# Task statement
Without including the pictures, copy each line below exactly as it reads.

# Data to use
##############################

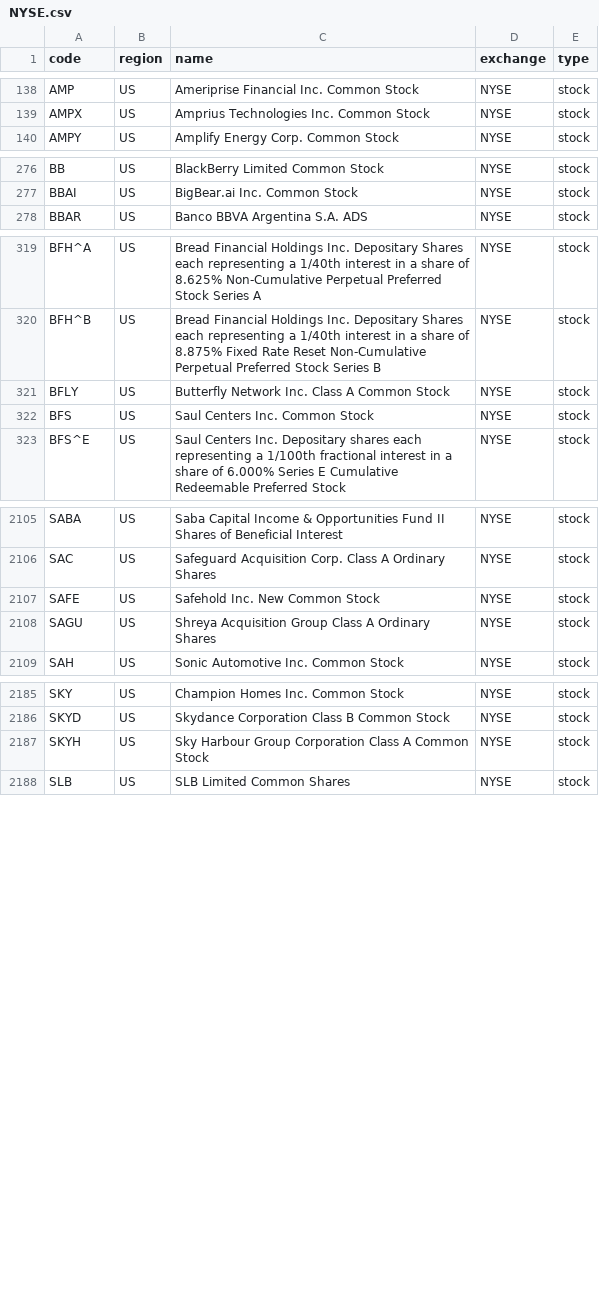
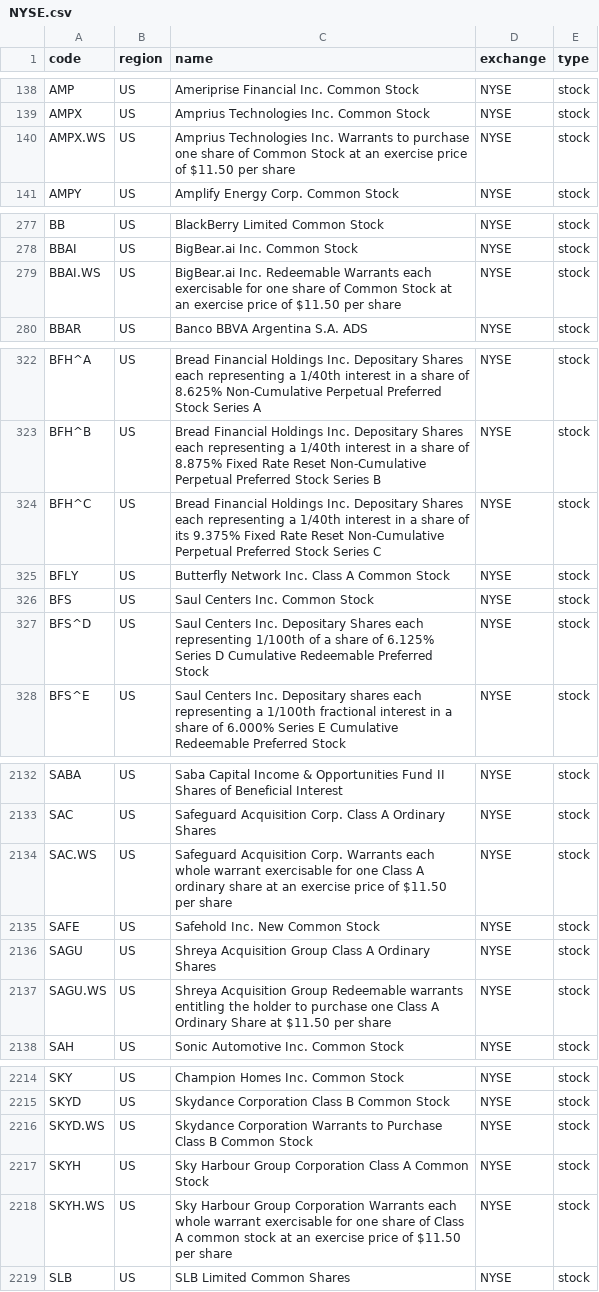
Before and after one commit to irachex/open-stock-data, a CSV file: symbols/NYSE.csv, drawn as a sheet; only a part is shown, gaps mark what is left out; the diff covers the shown part only.

```diff
--- a/symbols/NYSE.csv
+++ b/symbols/NYSE.csv
@@ -139,2 +139,3 @@ AMP,US,Ameriprise Financial Inc. Common Stock,NYSE,stock
 AMPX,US,Amprius Technologies Inc. Common Stock,NYSE,stock
+AMPX.WS,US,Amprius Technologies Inc. Warrants to purchase one share of Common Stock at an exercise price of $11.50 per share,NYSE,stock
 AMPY,US,Amplify Energy Corp. Common Stock,NYSE,stock
@@ -277,2 +278,3 @@ BB,US,BlackBerry Limited Common Stock,NYSE,stock
 BBAI,US,BigBear.ai Inc. Common Stock,NYSE,stock
+BBAI.WS,US,BigBear.ai Inc. Redeemable Warrants each exercisable for one share of Common Stock at an exercise price of $11.50 per share,NYSE,stock
 BBAR,US,Banco BBVA Argentina S.A. ADS,NYSE,stock
@@ -320,4 +323,6 @@ BFH^A,US,Bread Financial Holdings Inc. Depositary Shares each representing a 1/4
 BFH^B,US,Bread Financial Holdings Inc. Depositary Shares each representing a 1/40th interest in a share of 8.875% Fixed Rate Reset Non-Cumulative Perpetual Preferred Stock Series B,NYSE,stock
+BFH^C,US,Bread Financial Holdings Inc. Depositary Shares each representing a 1/40th interest in a share of its 9.375% Fixed Rate Reset Non-Cumulative Perpetual Preferred Stock Series C,NYSE,stock
 BFLY,US,Butterfly Network Inc. Class A Common Stock,NYSE,stock
 BFS,US,Saul Centers Inc. Common Stock,NYSE,stock
+BFS^D,US,Saul Centers Inc. Depositary Shares each representing 1/100th of a share of 6.125% Series D Cumulative Redeemable Preferred Stock,NYSE,stock
 BFS^E,US,Saul Centers Inc. Depositary shares each representing a 1/100th fractional interest in a share of 6.000% Series E Cumulative Redeemable Preferred Stock,NYSE,stock
@@ -2106,4 +2133,6 @@ SABA,US,Saba Capital Income & Opportunities Fund II Shares of Beneficial Interes
 SAC,US,Safeguard Acquisition Corp. Class A Ordinary Shares,NYSE,stock
+SAC.WS,US,Safeguard Acquisition Corp. Warrants each whole warrant exercisable for one Class A ordinary share at an exercise price of $11.50 per share,NYSE,stock
 SAFE,US,Safehold Inc. New Common Stock,NYSE,stock
 SAGU,US,Shreya Acquisition Group Class A Ordinary Shares,NYSE,stock
+SAGU.WS,US,Shreya Acquisition Group Redeemable warrants entitling the holder to purchase one Class A Ordinary Share at $11.50 per share,NYSE,stock
 SAH,US,Sonic Automotive Inc. Common Stock,NYSE,stock
@@ -2186,3 +2215,5 @@ SKY,US,Champion Homes Inc. Common Stock,NYSE,stock
 SKYD,US,Skydance Corporation Class B Common Stock,NYSE,stock
+SKYD.WS,US,Skydance Corporation Warrants to Purchase Class B Common Stock,NYSE,stock
 SKYH,US,Sky Harbour Group Corporation Class A Common Stock,NYSE,stock
+SKYH.WS,US,Sky Harbour Group Corporation Warrants each whole warrant exercisable for one share of Class A common stock at an exercise price of $11.50 per share,NYSE,stock
 SLB,US,SLB Limited Common Shares,NYSE,stock
```
Also changed, not shown: 25 added rows elsewhere in this file, symbols/AMEX.csv, symbols/BSE.csv, 4 other files.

##############################

# Answer to this problem
Before and after one commit to irachex/open-stock-data, a CSV file: symbols/NYSE.csv, drawn as a sheet; only a part is shown, gaps mark what is left out; the diff covers the shown part only.

```diff
--- a/symbols/NYSE.csv
+++ b/symbols/NYSE.csv
@@ -139,2 +139,3 @@ AMP,US,Ameriprise Financial Inc. Common Stock,NYSE,stock
 AMPX,US,Amprius Technologies Inc. Common Stock,NYSE,stock
+AMPX.WS,US,Amprius Technologies Inc. Warrants to purchase one share of Common Stock at an exercise price of $11.50 per share,NYSE,stock
 AMPY,US,Amplify Energy Corp. Common Stock,NYSE,stock
@@ -277,2 +278,3 @@ BB,US,BlackBerry Limited Common Stock,NYSE,stock
 BBAI,US,BigBear.ai Inc. Common Stock,NYSE,stock
+BBAI.WS,US,BigBear.ai Inc. Redeemable Warrants each exercisable for one share of Common Stock at an exercise price of $11.50 per share,NYSE,stock
 BBAR,US,Banco BBVA Argentina S.A. ADS,NYSE,stock
@@ -320,4 +323,6 @@ BFH^A,US,Bread Financial Holdings Inc. Depositary Shares each representing a 1/4
 BFH^B,US,Bread Financial Holdings Inc. Depositary Shares each representing a 1/40th interest in a share of 8.875% Fixed Rate Reset Non-Cumulative Perpetual Preferred Stock Series B,NYSE,stock
+BFH^C,US,Bread Financial Holdings Inc. Depositary Shares each representing a 1/40th interest in a share of its 9.375% Fixed Rate Reset Non-Cumulative Perpetual Preferred Stock Series C,NYSE,stock
 BFLY,US,Butterfly Network Inc. Class A Common Stock,NYSE,stock
 BFS,US,Saul Centers Inc. Common Stock,NYSE,stock
+BFS^D,US,Saul Centers Inc. Depositary Shares each representing 1/100th of a share of 6.125% Series D Cumulative Redeemable Preferred Stock,NYSE,stock
 BFS^E,US,Saul Centers Inc. Depositary shares each representing a 1/100th fractional interest in a share of 6.000% Series E Cumulative Redeemable Preferred Stock,NYSE,stock
@@ -2106,4 +2133,6 @@ SABA,US,Saba Capital Income & Opportunities Fund II Shares of Beneficial Interes
 SAC,US,Safeguard Acquisition Corp. Class A Ordinary Shares,NYSE,stock
+SAC.WS,US,Safeguard Acquisition Corp. Warrants each whole warrant exercisable for one Class A ordinary share at an exercise price of $11.50 per share,NYSE,stock
 SAFE,US,Safehold Inc. New Common Stock,NYSE,stock
 SAGU,US,Shreya Acquisition Group Class A Ordinary Shares,NYSE,stock
+SAGU.WS,US,Shreya Acquisition Group Redeemable warrants entitling the holder to purchase one Class A Ordinary Share at $11.50 per share,NYSE,stock
 SAH,US,Sonic Automotive Inc. Common Stock,NYSE,stock
@@ -2186,3 +2215,5 @@ SKY,US,Champion Homes Inc. Common Stock,NYSE,stock
 SKYD,US,Skydance Corporation Class B Common Stock,NYSE,stock
+SKYD.WS,US,Skydance Corporation Warrants to Purchase Class B Common Stock,NYSE,stock
 SKYH,US,Sky Harbour Group Corporation Class A Common Stock,NYSE,stock
+SKYH.WS,US,Sky Harbour Group Corporation Warrants each whole warrant exercisable for one share of Class A common stock at an exercise price of $11.50 per share,NYSE,stock
 SLB,US,SLB Limited Common Shares,NYSE,stock
```
Also changed, not shown: 25 added rows elsewhere in this file, symbols/AMEX.csv, symbols/BSE.csv, 4 other files.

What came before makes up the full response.